◆ Task directions: The listing below must be returned in full and unchanged, without the images it carries.

=======

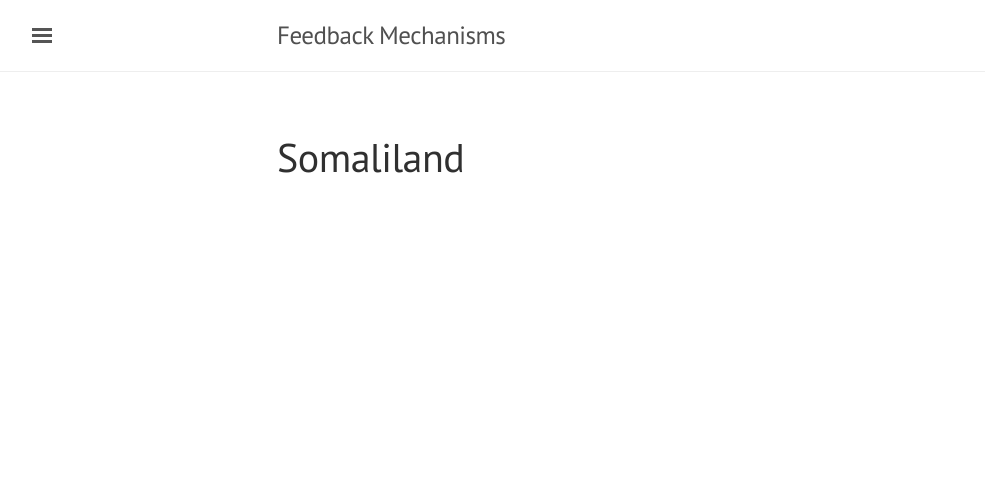
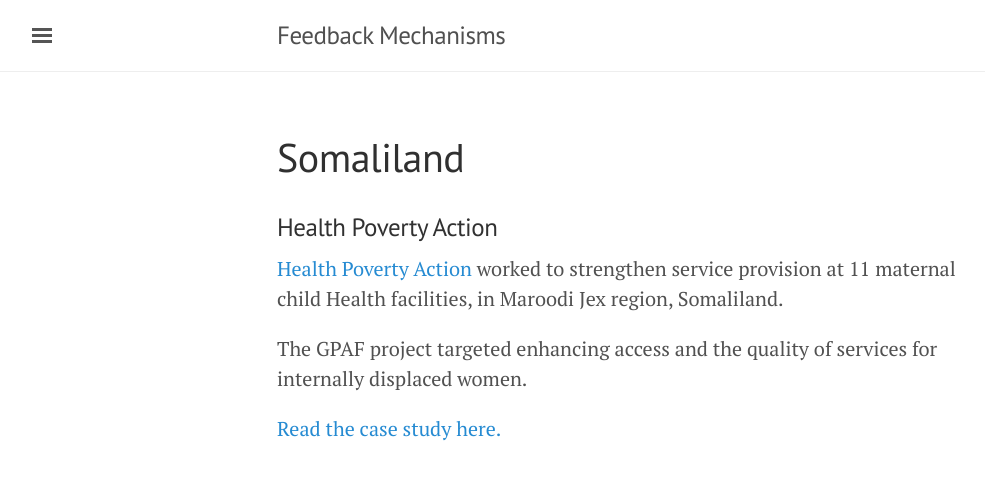
Before and after one commit to socialimpactlab/feedbackmechanisms, a Jekyll site: the page built from pilots/somaliland.md, in a window 1280 px wide. Shown: the top 480 px of the page, without its empty margins (3-988 px from the left). Built offline with Jekyll 4.4.1, drawn with Linux system fonts in a browser that asks for light colours.

Commit message:
HPA blurb

```diff
--- a/pilots/somaliland.md
+++ b/pilots/somaliland.md
@@ -2,3 +2,10 @@
 layout: pilot
 title: Somaliland
 ---
+### Health Poverty Action
+
+[Health Poverty Action](http://www.healthpovertyaction.org) worked to strengthen service provision at 11 maternal child Health facilities, in Maroodi Jex region, Somaliland.
+
+The GPAF project targeted enhancing access and the quality of services for internally displaced women.
+
+[Read the case study here.](http://cdn.worldvision.org.uk/files/5114/6056/3577/Somaliland1.pdf)
```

=======

◆ Solution for this problem:
Before and after one commit to socialimpactlab/feedbackmechanisms, a Jekyll site: the page built from pilots/somaliland.md, in a window 1280 px wide. Shown: the top 480 px of the page, without its empty margins (3-988 px from the left). Built offline with Jekyll 4.4.1, drawn with Linux system fonts in a browser that asks for light colours.

Commit message:
HPA blurb

```diff
--- a/pilots/somaliland.md
+++ b/pilots/somaliland.md
@@ -2,3 +2,10 @@
 layout: pilot
 title: Somaliland
 ---
+### Health Poverty Action
+
+[Health Poverty Action](http://www.healthpovertyaction.org) worked to strengthen service provision at 11 maternal child Health facilities, in Maroodi Jex region, Somaliland.
+
+The GPAF project targeted enhancing access and the quality of services for internally displaced women.
+
+[Read the case study here.](http://cdn.worldvision.org.uk/files/5114/6056/3577/Somaliland1.pdf)
```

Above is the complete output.